Problem :: Would you reproduce the whole listing exactly, minus its images?

Data extract ::
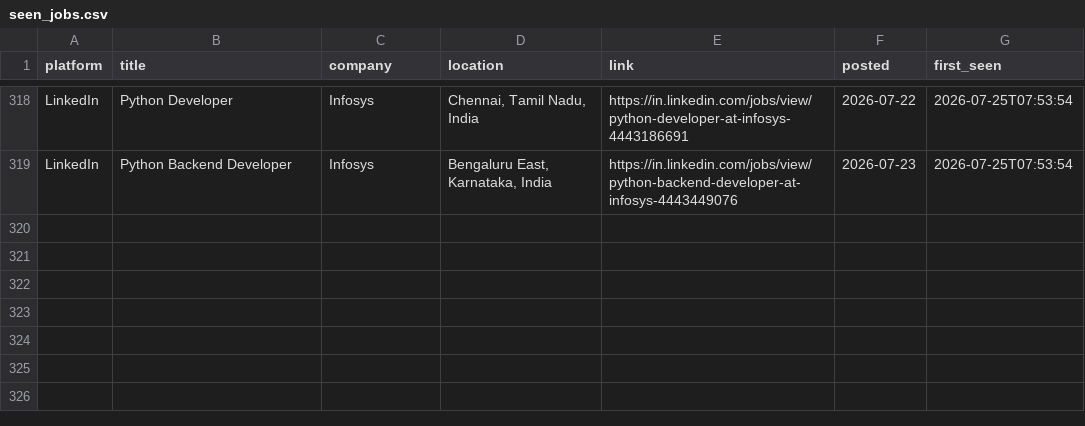
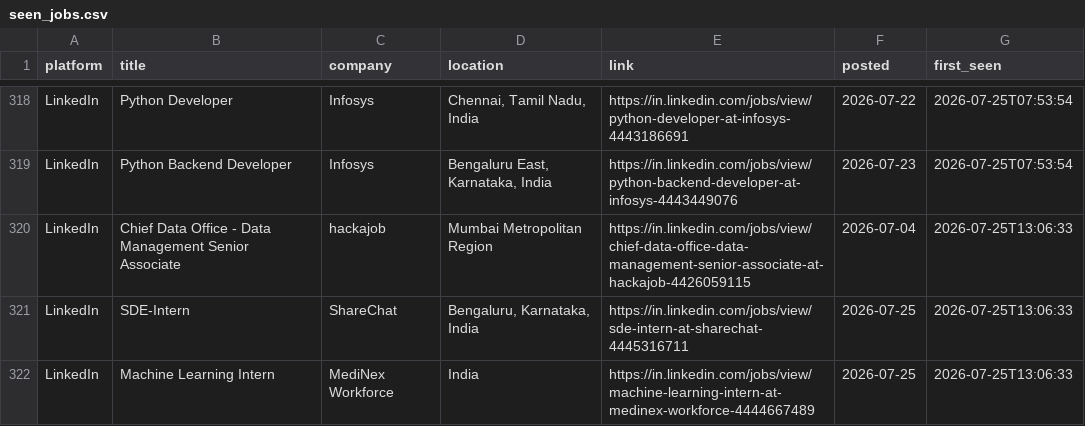
Before and after one commit to Kapilprajapat234/job-alert-bot, a CSV file: data/seen_jobs.csv, drawn as a sheet; only a part is shown, gaps mark what is left out.

```diff
--- a/data/seen_jobs.csv
+++ b/data/seen_jobs.csv
@@ -319 +319,4 @@ LinkedIn,Python Developer,Infosys,"Chennai, Tamil Nadu, India",https://in.linked
 LinkedIn,Python Backend Developer,Infosys,"Bengaluru East, Karnataka, India",https://in.linkedin.com/jobs/view/python-backend-developer-at-infosys-4443449076,2026-07-23,2026-07-25T07:53:54
+LinkedIn,Chief Data Office - Data Management Senior Associate,hackajob,Mumbai Metropolitan Region,https://in.linkedin.com/jobs/view/chief-data-office-data-management-senior-associate-at-hackajob-4426059115,2026-07-04,2026-07-25T13:06:33
+LinkedIn,SDE-Intern,ShareChat,"Bengaluru, Karnataka, India",https://in.linkedin.com/jobs/view/sde-intern-at-sharechat-4445316711,2026-07-25,2026-07-25T13:06:33
+LinkedIn,Machine Learning Intern,MediNex Workforce,India,https://in.linkedin.com/jobs/view/machine-learning-intern-at-medinex-workforce-4444667489,2026-07-25,2026-07-25T13:06:33
```
Also changed, not shown: data/new_jobs_latest_run.csv, 1 other file.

Reply ::
Before and after one commit to Kapilprajapat234/job-alert-bot, a CSV file: data/seen_jobs.csv, drawn as a sheet; only a part is shown, gaps mark what is left out.

```diff
--- a/data/seen_jobs.csv
+++ b/data/seen_jobs.csv
@@ -319 +319,4 @@ LinkedIn,Python Developer,Infosys,"Chennai, Tamil Nadu, India",https://in.linked
 LinkedIn,Python Backend Developer,Infosys,"Bengaluru East, Karnataka, India",https://in.linkedin.com/jobs/view/python-backend-developer-at-infosys-4443449076,2026-07-23,2026-07-25T07:53:54
+LinkedIn,Chief Data Office - Data Management Senior Associate,hackajob,Mumbai Metropolitan Region,https://in.linkedin.com/jobs/view/chief-data-office-data-management-senior-associate-at-hackajob-4426059115,2026-07-04,2026-07-25T13:06:33
+LinkedIn,SDE-Intern,ShareChat,"Bengaluru, Karnataka, India",https://in.linkedin.com/jobs/view/sde-intern-at-sharechat-4445316711,2026-07-25,2026-07-25T13:06:33
+LinkedIn,Machine Learning Intern,MediNex Workforce,India,https://in.linkedin.com/jobs/view/machine-learning-intern-at-medinex-workforce-4444667489,2026-07-25,2026-07-25T13:06:33
```
Also changed, not shown: data/new_jobs_latest_run.csv, 1 other file.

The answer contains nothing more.